A humble Madrid spells danger for Barca

Real Madrid have set their egos to one side and embraced "anti-football" in a bid to end Barcelona's domestic and European dominance. The Catalans now face a serious threat to their Champions League hopes

Wednesday's Copa del Rey victory gave Real their first trophy in three years

When Barcelona destroyed Real Madrid 5-0 at the Nou Camp last November, many observers - this writer included - struggled to find the words to do justice to the level of performance we had just witnessed, and to the team which provided it.

It was, for want of a better term, simply brilliant. The best team in the world had not only beaten the side widely accepted as being their closest rivals, they had annihilated them. Schooled them. Humiliated them. Yes, ‘brilliant’ will do.

But brilliance is dependent on circumstance. In football, brilliance is defined not only by the individual or team which produces it, but also by the deficiencies of the other individual or team which make that brilliance possible.

For every act of brilliance on the football pitch, there is a mistake, either technical or tactical, individual or collective, which enables it to happen.
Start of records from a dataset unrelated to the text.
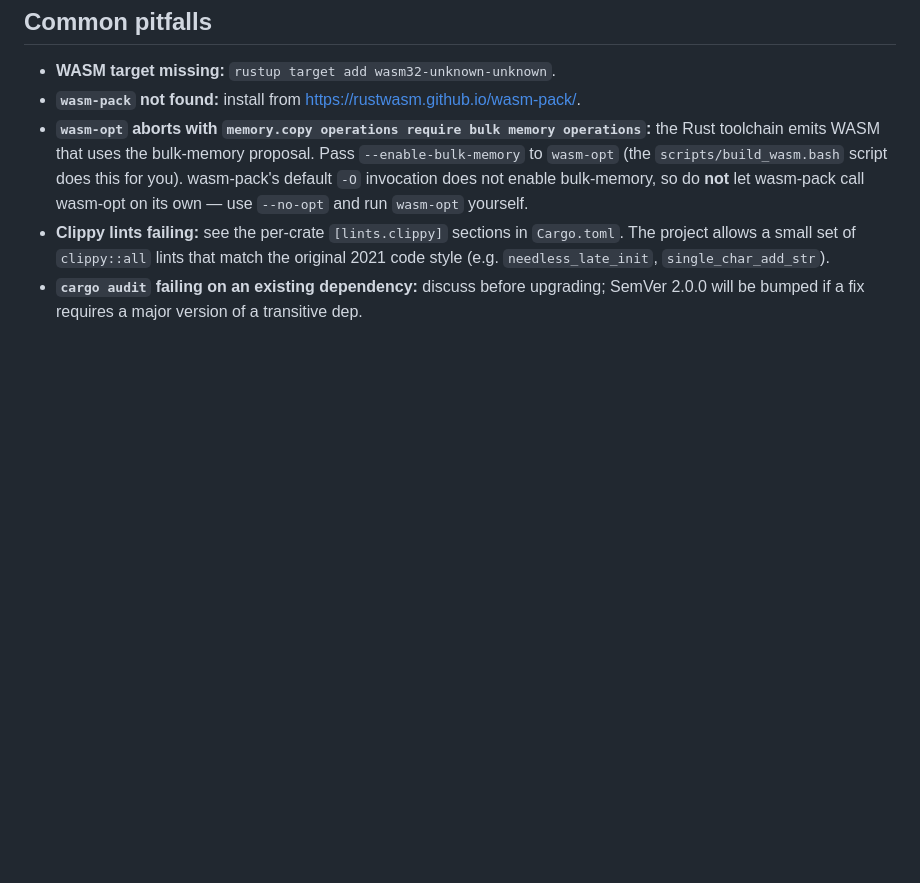
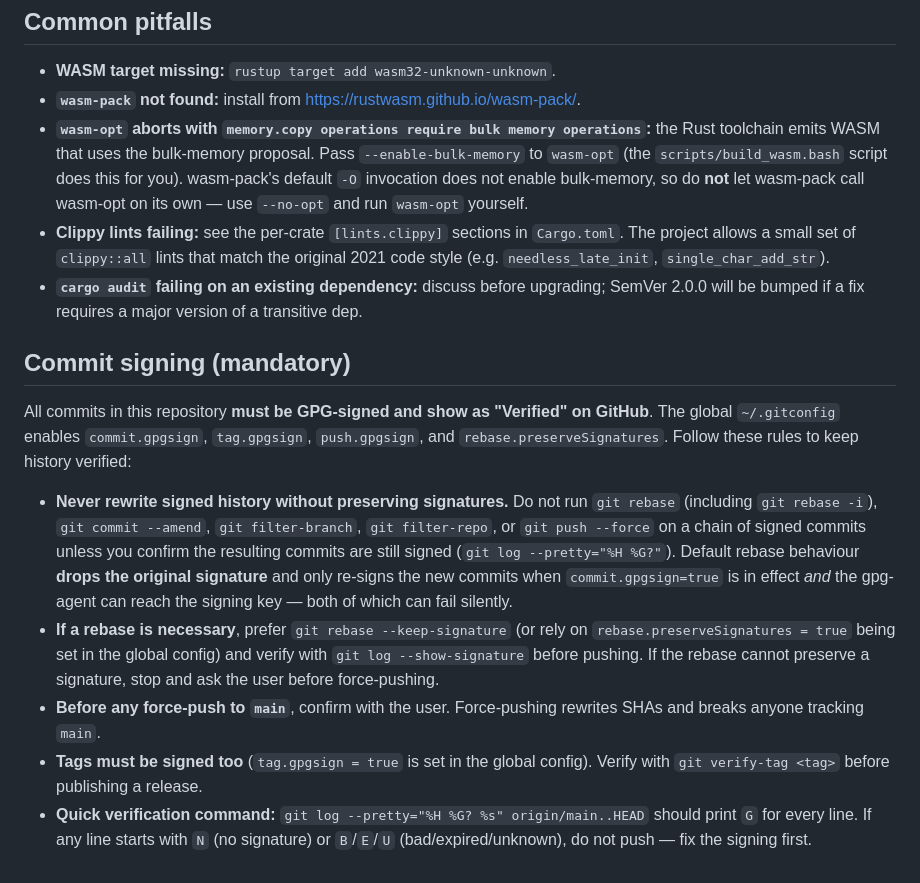
Before and after one commit to airvzxf/long-multiplication-calculator, a Markdown page: AGENTS.md, the part around the change. Rendered like a GitHub page; blank space fills up the shorter version.

Commit message:
docs: add commit-signing rules to AGENTS.md
Codify the rules the global git config already enforces, so the next
agent (or human) does not silently break the verified chain with a
rebase/amend/force-push. Mirrors the structure of the existing
'Commit signing' sections in other AGENTS.md files in the workspace.

(cherry picked from commit 4adacc70bd426e977c0ea1384b89176a6efb8552)

```diff
--- a/AGENTS.md
+++ b/AGENTS.md
@@ -91,3 +91,35 @@ it to `cli` or `wasm` instead. `core` is a pure library.
 - **`cargo audit` failing on an existing dependency:** discuss before
   upgrading; SemVer 2.0.0 will be bumped if a fix requires a major
   version of a transitive dep.
+
+## Commit signing (mandatory)
+
+All commits in this repository **must be GPG-signed and show as
+"Verified" on GitHub**. The global `~/.gitconfig` enables
+`commit.gpgsign`, `tag.gpgsign`, `push.gpgsign`, and
+`rebase.preserveSignatures`. Follow these rules to keep history
+verified:
+
+- **Never rewrite signed history without preserving signatures.** Do
+  not run `git rebase` (including `git rebase -i`), `git commit
+  --amend`, `git filter-branch`, `git filter-repo`, or `git push
+  --force` on a chain of signed commits unless you confirm the
+  resulting commits are still signed (`git log --pretty="%H %G?"`).
+  Default rebase behaviour **drops the original signature** and only
+  re-signs the new commits when `commit.gpgsign=true` is in effect
+  *and* the gpg-agent can reach the signing key — both of which can
+  fail silently.
+- **If a rebase is necessary**, prefer `git rebase --keep-signature`
+  (or rely on `rebase.preserveSignatures = true` being set in the
+  global config) and verify with `git log --show-signature` before
+  pushing. If the rebase cannot preserve a signature, stop and ask
+  the user before force-pushing.
+- **Before any force-push to `main`**, confirm with the user.
+  Force-pushing rewrites SHAs and breaks anyone tracking `main`.
+- **Tags must be signed too** (`tag.gpgsign = true` is set in the
+  global config). Verify with `git verify-tag <tag>` before
+  publishing a release.
+- **Quick verification command:** `git log --pretty="%H %G? %s"
+  origin/main..HEAD` should print `G` for every line. If any line
+  starts with `N` (no signature) or `B`/`E`/`U` (bad/expired/unknown),
+  do not push — fix the signing first.
```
And after last November’s thrashing, no one knows this better than Jose Mourinho.

Of course, this Barcelona team are exceptional, and their five-goal Clasico demolition of Real deserves its place among the all-time greatest club performances.

But its greatness can be attributed to the fact that the likes of Messi, Xavi and Iniesta were allowed the time and space to exhibit their genius by a combination of Mourinho’s fatally misguided tactical plan and the na├»ve mistakes of a youthful Real side.

Give Barcelona the room to play and they will destroy you. The lesson was clear, delivered in the most emphatic way possible. The Special One would not need to be told twice.

Which is why last Saturday’s La Liga encounter at the Bernebeu marked a seismic shift in Real’s tactical approach to playing their great rivals.

Rather than trying to impose their own style and dominate Barca, the emphasis for Madrid was very much on stifling Pep Guardiola’s side with a mixture of high intensity pressure and a deep defensive line, only looking for opportunities on the counterattack.

It was what some would call “anti-football” – fundamentally destructive rather than constructive, and far more in line with the approach Mourinho’s Inter endorsed against the Catalans last year.

It was also an approach which drew criticism from many quarters, most notably from Barcelona legend Johan Cruyff and, perhaps more surprisingly, Madrid great Alfredo Di Stefano.

"We saw clearly that [Madrid’s] approach was not the right one. Barcelona were a lion, Madrid a mouse," the 84-year-old wrote in his column in Marca.

"Madrid were a team without personality. Barcelona play football and dance while Madrid just run back and forth constantly, tiring themselves out."

But there was something Di Stefano chose not to highlight, and it was perhaps was the most significant aspect of Saturday’s turgid 1-1 draw: It was the fact that, after five consecutive Clasico defeats, Real had not lost. They had been dominated, certainly, but not beaten.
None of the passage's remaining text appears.